Artemis Fowl is not your average teenager. Heck, even if he was an adult, as his advanced vocabulary and mature (albeit shady) business maneuvers would indicate, he would not be average. With a missing father and ailing mother, the only company Artemis has is his bodyguard who supports him in his endeavors. Truthfully though, he prefers it that way, especially since that means he can devote all of his time to formulating his greatest scam ever: conning an entire group out of one metric ton of gold. This, in any other story, would be worthy of an eye roll. I mean, haven’t we heard it all before? The evil mastermind swiping gold from innocent people? It would be, if those people weren’t an advanced race of fairies, dwarves, and other magical beings that have quarantined themselves to the center of the Earth to keep their very existence a secret from average humans. Unfortunately for them, and what is quickly discovered by Holly Short, a female LEPrecon (“Lower Elements Police”) officer, when Artemis kidnaps her for ransom, Artemis Fowl is no ordinary human being.
Hitting its tenth birthday this year (oldie, but a goodie!) with seven books out and an eighth and final set for release this year, the Artemis Fowl series is a runaway train that still shows no signs of slowing down. Despite it’s aged status (and I mean that in the nicest of ways. After all, how many YA book series can you name that are as old , and are not only releasing new books today, but said books are hitting the top of the New York Times bestseller lists upon their release?) the Artemis Fowl series is still experiencing success, and for a good reason.

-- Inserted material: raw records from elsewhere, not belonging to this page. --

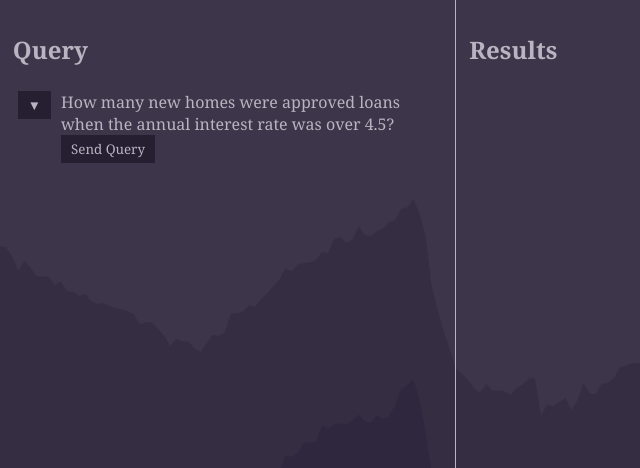
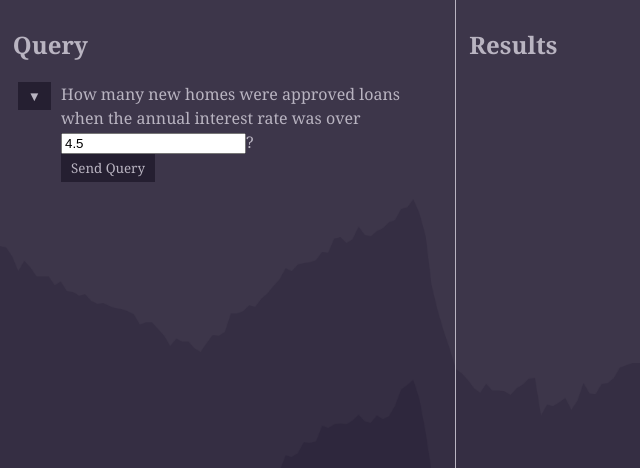
Before and after one commit to taaanmay/KDE-Group-K, a React (Create React App) app in the folder gui/: page / in a window 1280 px wide. Shown: the top 468 px of the page, without its empty margins (0-640 px from the left). Built offline with nearby package versions, Linux system fonts and the light colour scheme; the HTML template or start-up script is replaced by a standard one.

Commit message:
2 qs working

```diff
--- a/gui/src/App.css
+++ b/gui/src/App.css
@@ -6,9 +6,8 @@
 	height: 100vh;
 	display: flex;
 	flex-direction: row;
-	/*justify-content: center; */
-	/* align-items: center; */
 	font-family: Georgia, "Times New Roman", Times, serif;
+	line-height: 150%;
 	color: #b9b4c1;
 }
 
@@ -85,9 +84,9 @@ button {
 }
 
 input {
-	width: fit-content;
+	/* width: fit-content;
 	min-width: 20px;
-	max-width: 20px;
+	max-width: 20px; */
 }
 
 form {
--- a/gui/src/QueryClasses/Dropdown.jsx
+++ b/gui/src/QueryClasses/Dropdown.jsx
@@ -27,6 +27,11 @@ class Dropdown extends React.Component {
 		);
 	};
 
+	onSelect = (q) => {
+		this.setState({ selected: q, down: false });
+		console.log(this.state.selected);
+	};
+
 	render() {
 		return (
 			<div className="dropdown">
@@ -41,18 +46,11 @@ class Dropdown extends React.Component {
 					{this.state.down ? (
 						<ul>
 							{this.questions.map((q) => {
-								let onSelect = () => {
-									this.setState({ selected: q, down: false });
-									console.log("click");
-
-									console.log(q);
-									console.log(this.state.selected);
-								};
 								return (
 									<li
 										className="dropdown-option"
-										key={q.strings[0]}
-										onClick={onSelect}
+										key={q.toString()}
+										onClick={() => this.onSelect(q)}
 									>
 										{q.toString()}
 									</li>
--- a/gui/src/QueryClasses/Queries.json
+++ b/gui/src/QueryClasses/Queries.json
@@ -38,5 +38,52 @@
 			["vars", "rateValue"],
 			["queryStrings", 1]
 		]
+	},
+	"q2": {
+		"queryStrings": [
+			{
+				"value": "PREFIX xsd: <http://www.w3.org/2001/XMLSchema#> SELECT DISTINCT ?year ?newPropertyPrice WHERE  { ?irObj <http://www.w3.org/ns/r2rml#VariableInterestRate> ?ir . ?irObj <http://www.w3.org/ns/r2rml#Year> ?irYearStr . BIND (xsd:integer(STRBEFORE(STR(?irYearStr), 'M')) as ?year) . FILTER ( ?ir < "
+			},
+			{
+				"value": ") . ?nppObj <http://xmlns.com/foaf/0.1/hasAddressRegion/Region> '"
+			},
+
+			{
+				"value": "' . ?nppObj <http://xmlns.com/foaf/0.1/NewPropertyPrices> ?newPropertyPrice . ?nppObj <http://www.w3.org/2001/XMLSchema#gYear> ?year }"
+			}
+		],
+		"questionStrings": [
+			{
+				"value": "What was the average price for new properties in "
+			},
+			{
+				"value": " when the interest rate was less than "
+			},
+			{ "value": "?" }
+		],
+		"vars": {
+			"region": {
+				"type": "text",
+				"value": "DUBLIN"
+			},
+			"rateValue": {
+				"type": "number",
+				"value": "3.0"
+			}
+		},
+		"questionBuilder": [
+			["questionStrings", 0],
+			["vars", "region"],
+			["questionStrings", 1],
+			["vars", "rateValue"],
+			["questionStrings", 2]
+		],
+		"queryBuilder": [
+			["queryStrings", 0],
+			["vars", "rateValue"],
+			["queryStrings", 1],
+			["vars", "region"],
+			["queryStrings", 2]
+		]
 	}
 }
--- a/gui/src/QueryClasses/Question.jsx
+++ b/gui/src/QueryClasses/Question.jsx
@@ -3,48 +3,18 @@ import QueryInput from "./QueryInput";
 
 class Question extends React.Component {
 	onCLick = async () => {
-		// console.log(
-		// 	"http://localhost:7200/repositories/KDE?query=" +
-		// 		encodeURI(
-		// 			"SELECT DISTINCT ?irObj ?totalLoansApproved WHERE { ?irObj ?tmp ?ir.} LIMIT 100"
-		// 		),
-		// 	{
-		// 		headers: {
-		// 			Accept: "application/json",
-		// 			"Content-Type": "application/json",
-		// 		},
-		// 	}
-		// );
-
-		// fetch(
-		// 	"http://localhost:7200/repositories/KDE?query=" +
-		// 		encodeURI(this.props.question.toQuery()),
-		// 	{
-		// 		headers: {
-		// 			Accept: "application/json",
-		// 			"Content-Type": "application/json",
-		// 		},
-		// 	}
-		// )
-		fetch(
-			"http://localhost:7200/repositories/KDE",
-			// encodeURI(
-			// 	"SELECT DISTINCT ?irObj ?totalLoansApproved WHERE { ?irObj ?tmp ?ir.} LIMIT 100"
-			// ),
-			{
+		fetch("http://localhost:7200/repositories/KDE", {
 			method: "POST",
 			headers: {
 				Accept: "application/json",
 				"Content-Type": "application/sparql-query",
 			},
 			body: this.props.question.toQuery(),
-			}
-		)
+		})
 			.then((response) => {
 				return response.json();
 			})
 			.then((data) => {
-				// console.log(data.results.bindings)
 				this.props.updateResults(data.results.bindings);
 			});
 	};
@@ -53,41 +23,39 @@ class Question extends React.Component {
 		let sections = [];
 
 		let i = 0;
-		for (i = 0; i < this.props.question.vars.length; i++) {
-			let j = i;
+		let query = this.props.question.query;
+
+		query.questionBuilder.forEach((pair) => {
 			let updateVar = (val) => {
 				console.log(val);
-				this.props.question.vars[j].value = val;
+				query.vars[pair[1]].value = val;
 				this.forceUpdate();
 			};
+			if (pair[0] === "vars") {
 				sections.push(
-				<span key={i + "s"}>{this.props.question.strings[i]}</span>
-			);
-			sections.push(
-				<span key={i + "in"}>
+					<span key={i + "in" + pair[1]}>
 						<QueryInput
-						type={this.props.question.vars[i].type}
-						value={this.props.question.vars[i].value}
+							type={query.vars[pair[1]].type}
+							value={query.vars[pair[1]].value}
 							updateVar={updateVar}
 						/>
 					</span>
 				);
-		}
-
-		if (i < this.props.question.strings.length) {
+			} else
 				sections.push(
-				<span key={i + "s"}>{this.props.question.strings[i]}</span>
+					<span key={i + "s" + pair[1]}>
+						{query[pair[0]][pair[1]].value}
+					</span>
 				);
-		}
-
+		});
 		return sections;
 	};
 
 	render() {
 		return (
 			<div className="question">
-				{/* {this.renderInputs()} */}
-				{this.props.question.toString()}
+				{this.renderInputs()}
+				{/* {this.props.question.toString()} */}
 				<br />
 				<button className="send-query-button" onClick={this.onCLick}>
 					Send Query
```
Also changed, not shown: gui/src/QueryClasses/QuestionObject.js (+1 -15 lines). Lines whose indentation alone changed are shown as unchanged.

In reality, there aren’t enough good things that I can say about this series. I started reading it in seventh grade, read through the first four twice, and are trying to finish the seventh (amongst a million other books) before the last one is released.
I’d really recommend anyone to give this series a try, especially for fantasy nerds who love their evil kid geniuses (admit it, you’re one of them!), though maybe not so much for people who are too serious for immature or toilet humor (trust me, it isn’t in short supply here), but I certainly hope you don’t let that stop you!
In the four years I’ve been reading Artemis Fowl, never has it felt like a burden to read, and I hope to continue with it long after the final books has been published (and quite frankly, seeing as the series has been in talks for a movie for almost its entire existence, that may not be such an unrealistic expectation. But, rest assured, I’ll go see it even if I’m forty!)
(Amazon - Goodreads)